▸ **LISTED ENTRIES**:
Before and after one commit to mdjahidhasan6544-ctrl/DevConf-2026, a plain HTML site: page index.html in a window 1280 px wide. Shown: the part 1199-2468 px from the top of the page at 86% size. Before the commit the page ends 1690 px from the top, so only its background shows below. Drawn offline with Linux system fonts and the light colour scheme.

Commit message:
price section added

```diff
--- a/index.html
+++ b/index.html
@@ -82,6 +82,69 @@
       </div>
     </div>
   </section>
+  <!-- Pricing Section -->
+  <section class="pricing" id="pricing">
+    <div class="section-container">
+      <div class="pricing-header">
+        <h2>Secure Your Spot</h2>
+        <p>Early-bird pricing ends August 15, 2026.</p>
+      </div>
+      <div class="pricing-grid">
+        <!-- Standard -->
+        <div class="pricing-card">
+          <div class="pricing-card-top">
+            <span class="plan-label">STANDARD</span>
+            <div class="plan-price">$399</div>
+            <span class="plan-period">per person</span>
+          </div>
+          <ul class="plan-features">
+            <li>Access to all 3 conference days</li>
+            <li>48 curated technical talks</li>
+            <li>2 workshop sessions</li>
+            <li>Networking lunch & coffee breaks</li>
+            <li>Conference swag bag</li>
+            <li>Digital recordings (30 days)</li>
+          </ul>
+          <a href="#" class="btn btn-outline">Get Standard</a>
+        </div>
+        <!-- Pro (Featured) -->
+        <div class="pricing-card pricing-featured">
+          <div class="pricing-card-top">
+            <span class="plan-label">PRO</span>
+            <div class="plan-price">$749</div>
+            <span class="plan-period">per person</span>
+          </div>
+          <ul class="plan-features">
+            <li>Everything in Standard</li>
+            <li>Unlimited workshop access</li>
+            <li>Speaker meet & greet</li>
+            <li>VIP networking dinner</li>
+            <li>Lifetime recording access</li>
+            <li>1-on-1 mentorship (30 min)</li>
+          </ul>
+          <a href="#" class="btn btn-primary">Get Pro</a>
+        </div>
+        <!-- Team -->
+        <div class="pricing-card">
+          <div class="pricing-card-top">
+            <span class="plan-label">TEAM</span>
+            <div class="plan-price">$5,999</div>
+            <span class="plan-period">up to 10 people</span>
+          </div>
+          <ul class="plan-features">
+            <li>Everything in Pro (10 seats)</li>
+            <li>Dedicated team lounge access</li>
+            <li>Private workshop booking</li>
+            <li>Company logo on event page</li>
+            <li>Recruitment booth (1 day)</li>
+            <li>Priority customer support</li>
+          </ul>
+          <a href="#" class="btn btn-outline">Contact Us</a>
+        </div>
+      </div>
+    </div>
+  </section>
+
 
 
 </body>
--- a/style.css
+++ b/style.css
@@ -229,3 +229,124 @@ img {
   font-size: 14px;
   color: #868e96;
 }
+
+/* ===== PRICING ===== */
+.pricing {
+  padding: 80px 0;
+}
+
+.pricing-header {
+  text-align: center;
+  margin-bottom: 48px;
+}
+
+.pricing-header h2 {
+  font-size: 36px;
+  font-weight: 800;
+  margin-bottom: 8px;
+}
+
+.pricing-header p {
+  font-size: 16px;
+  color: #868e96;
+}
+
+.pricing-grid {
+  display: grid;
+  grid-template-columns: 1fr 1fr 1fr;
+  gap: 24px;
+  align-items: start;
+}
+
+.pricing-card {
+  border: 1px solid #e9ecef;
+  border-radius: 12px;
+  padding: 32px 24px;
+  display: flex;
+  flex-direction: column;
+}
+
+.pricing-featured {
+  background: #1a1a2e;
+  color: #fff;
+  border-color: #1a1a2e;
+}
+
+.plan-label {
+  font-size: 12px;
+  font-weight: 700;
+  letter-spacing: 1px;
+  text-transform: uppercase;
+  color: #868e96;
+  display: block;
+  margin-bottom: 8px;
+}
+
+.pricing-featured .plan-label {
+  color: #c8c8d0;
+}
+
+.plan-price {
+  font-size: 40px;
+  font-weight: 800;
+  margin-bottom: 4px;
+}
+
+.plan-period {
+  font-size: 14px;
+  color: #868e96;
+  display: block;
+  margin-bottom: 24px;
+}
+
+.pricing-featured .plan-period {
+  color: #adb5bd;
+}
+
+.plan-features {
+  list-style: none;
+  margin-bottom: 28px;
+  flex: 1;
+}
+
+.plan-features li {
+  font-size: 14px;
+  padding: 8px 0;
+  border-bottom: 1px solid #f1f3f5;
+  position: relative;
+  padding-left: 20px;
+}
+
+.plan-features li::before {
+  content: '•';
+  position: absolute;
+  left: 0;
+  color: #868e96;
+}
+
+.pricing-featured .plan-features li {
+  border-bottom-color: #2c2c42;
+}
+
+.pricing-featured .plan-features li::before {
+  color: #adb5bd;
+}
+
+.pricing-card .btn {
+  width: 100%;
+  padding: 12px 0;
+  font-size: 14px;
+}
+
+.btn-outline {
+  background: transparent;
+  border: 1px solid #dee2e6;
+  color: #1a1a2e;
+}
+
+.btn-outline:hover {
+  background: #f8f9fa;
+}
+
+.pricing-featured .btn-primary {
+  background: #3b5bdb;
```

▸ **TASK BRIEF**: Where in the records above does the word "header" appear? Copy each line that holds it.

▸ **FINISHED EXERCISE**:
+      <div class="pricing-header">
+.pricing-header {
+.pricing-header h2 {
+.pricing-header p {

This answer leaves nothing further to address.